My question becomes: How am I, an African in America, not to feel enslaved if non-blacks continue to lead the conversations about black abjection? With black freedom continually espoused to “good” white people, how am I to not believe that contemporary freedom is not a figment of the white imaginary?
These imposters attain and maintain relevancy because to many blackness does not matter unless a white person says so. Thus, these imposters create another means to ignore black voices, because their epistemological positionality does nothing to negotiate the societal hierarchy, irregardless the content produced or subject matter pursued. This dynamic of white interest and authorial positionally over black history, culture, etc, which has attained significant traction in the past decade, keeps the black collective as a whole restricted to the bottom of a societal slave ship, where the hegemonic hold relegates them out of sight, out of mind, and spoken for by a burgeoning white imaginary that continues to anchor black identity.
This dynamics make is so that dialogue and discourse on black people as a scholarly subjects can occur completely autonomous from black people, a dynamic that reinscribes black abjection and exclusion. The gentrified black archive and epistemological abduction render the black subject, to borrow Malcolm X’s theory from his autobiography, a mascot to his or her’s experience. Thus, my professor’s choice was not fellowship among scholars, it was a performance that demanded black compliance and participation in maintaining their peripheral placement in an anti-black world. The black collective is subject and scholar, not a scaffold for the ivory tower and its white and off-white re-presentations.
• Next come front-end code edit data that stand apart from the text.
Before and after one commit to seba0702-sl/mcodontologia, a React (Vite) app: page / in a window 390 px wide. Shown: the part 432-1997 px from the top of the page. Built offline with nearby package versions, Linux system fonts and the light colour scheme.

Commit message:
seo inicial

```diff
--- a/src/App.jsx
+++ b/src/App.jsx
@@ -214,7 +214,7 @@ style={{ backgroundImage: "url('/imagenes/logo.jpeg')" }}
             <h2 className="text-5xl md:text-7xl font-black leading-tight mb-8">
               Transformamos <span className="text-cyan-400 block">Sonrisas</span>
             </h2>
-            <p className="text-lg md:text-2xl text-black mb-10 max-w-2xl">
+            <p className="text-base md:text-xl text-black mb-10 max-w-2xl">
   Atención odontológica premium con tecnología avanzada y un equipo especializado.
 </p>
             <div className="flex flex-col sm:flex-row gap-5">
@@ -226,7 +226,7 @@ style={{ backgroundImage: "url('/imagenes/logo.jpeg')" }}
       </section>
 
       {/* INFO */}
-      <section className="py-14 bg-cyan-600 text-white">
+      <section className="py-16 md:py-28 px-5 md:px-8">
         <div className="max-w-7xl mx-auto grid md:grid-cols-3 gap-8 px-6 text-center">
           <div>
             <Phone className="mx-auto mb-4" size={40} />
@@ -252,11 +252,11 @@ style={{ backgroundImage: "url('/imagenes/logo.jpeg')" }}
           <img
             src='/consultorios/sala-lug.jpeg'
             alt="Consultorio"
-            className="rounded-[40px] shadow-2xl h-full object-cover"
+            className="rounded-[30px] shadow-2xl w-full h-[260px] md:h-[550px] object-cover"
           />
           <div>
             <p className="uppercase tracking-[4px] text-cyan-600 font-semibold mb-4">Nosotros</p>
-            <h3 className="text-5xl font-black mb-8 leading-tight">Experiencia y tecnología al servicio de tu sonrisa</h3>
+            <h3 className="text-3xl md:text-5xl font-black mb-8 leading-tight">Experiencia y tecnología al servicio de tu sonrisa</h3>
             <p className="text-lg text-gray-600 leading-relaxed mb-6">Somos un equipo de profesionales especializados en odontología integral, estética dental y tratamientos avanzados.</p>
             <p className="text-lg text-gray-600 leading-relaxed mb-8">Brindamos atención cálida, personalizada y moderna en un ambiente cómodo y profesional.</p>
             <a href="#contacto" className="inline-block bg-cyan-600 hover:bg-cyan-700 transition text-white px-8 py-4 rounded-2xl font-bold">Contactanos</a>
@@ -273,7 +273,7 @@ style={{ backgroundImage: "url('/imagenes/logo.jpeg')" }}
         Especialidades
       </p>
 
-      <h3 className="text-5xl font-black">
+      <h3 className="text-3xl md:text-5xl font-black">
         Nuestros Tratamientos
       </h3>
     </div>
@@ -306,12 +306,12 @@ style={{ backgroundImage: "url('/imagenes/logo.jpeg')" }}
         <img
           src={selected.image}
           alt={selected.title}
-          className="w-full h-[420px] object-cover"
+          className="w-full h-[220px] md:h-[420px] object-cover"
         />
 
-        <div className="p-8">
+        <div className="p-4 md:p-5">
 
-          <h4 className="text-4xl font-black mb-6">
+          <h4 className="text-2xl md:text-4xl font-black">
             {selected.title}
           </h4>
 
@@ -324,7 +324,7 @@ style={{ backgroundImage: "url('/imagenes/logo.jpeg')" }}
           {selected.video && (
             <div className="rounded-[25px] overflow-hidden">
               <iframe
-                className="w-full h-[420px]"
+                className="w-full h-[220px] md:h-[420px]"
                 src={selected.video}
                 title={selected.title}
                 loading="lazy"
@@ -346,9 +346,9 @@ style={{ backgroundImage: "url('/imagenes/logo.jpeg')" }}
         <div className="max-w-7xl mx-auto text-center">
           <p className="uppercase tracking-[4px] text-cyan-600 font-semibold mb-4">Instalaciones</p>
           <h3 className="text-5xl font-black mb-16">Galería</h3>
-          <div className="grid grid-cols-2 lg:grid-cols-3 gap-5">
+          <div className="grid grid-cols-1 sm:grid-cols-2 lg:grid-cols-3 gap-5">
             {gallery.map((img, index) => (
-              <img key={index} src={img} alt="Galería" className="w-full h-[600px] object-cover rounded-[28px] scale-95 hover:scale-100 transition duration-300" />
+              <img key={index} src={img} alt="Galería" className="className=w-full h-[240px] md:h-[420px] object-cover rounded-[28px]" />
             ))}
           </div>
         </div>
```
I include this anecdote to highlight the duplicity this anti-black world exhibits to render the black collective a mascot. Particularly, in the instance of Daniel Cameron and black male censure in wake of the Breonna Taylor’s verdict, white nationalism assumes an invisible stance despite fueling the distractive tensions that divide a community that should be united in the social and systemic affront the Taylor verdict illuminates. This mutilated logic proves the foreground for the ruse of white allyship and the white savior. To put it bluntly, the “bad” projected onto black people, namely black men and those who come to their defense, proves a formidable platform for “good white people.” Thus, it is imperative that we, as a collective, conceptualize good as inherently African and rightfully acknowledge the trickle-down effect of our abduction and disruption as the “bad” that birthed whiteness. As the war waged against us continues to adopt new forms, Black vestment in white redeemability reinscribes the ideology that attempted to enslave our ancestors, the logic of the good master.
The logic of the good master convinces it’s believers that despite circumstance they are still in the best country in the world, yet, the truth is we never got off the boat. The boat that bought us to America inundated the black person with portraits of their abjection; America displays an identical ubiquity without apology or mercy.
Furthermore, this logic of the good master ensures two things: that there is always a master and a corresponding enslaved population. As long as a white nationalist ideology continues to lead discussions around race and censure, whether overt or covert, freedom will continue to be a product of the white imaginary.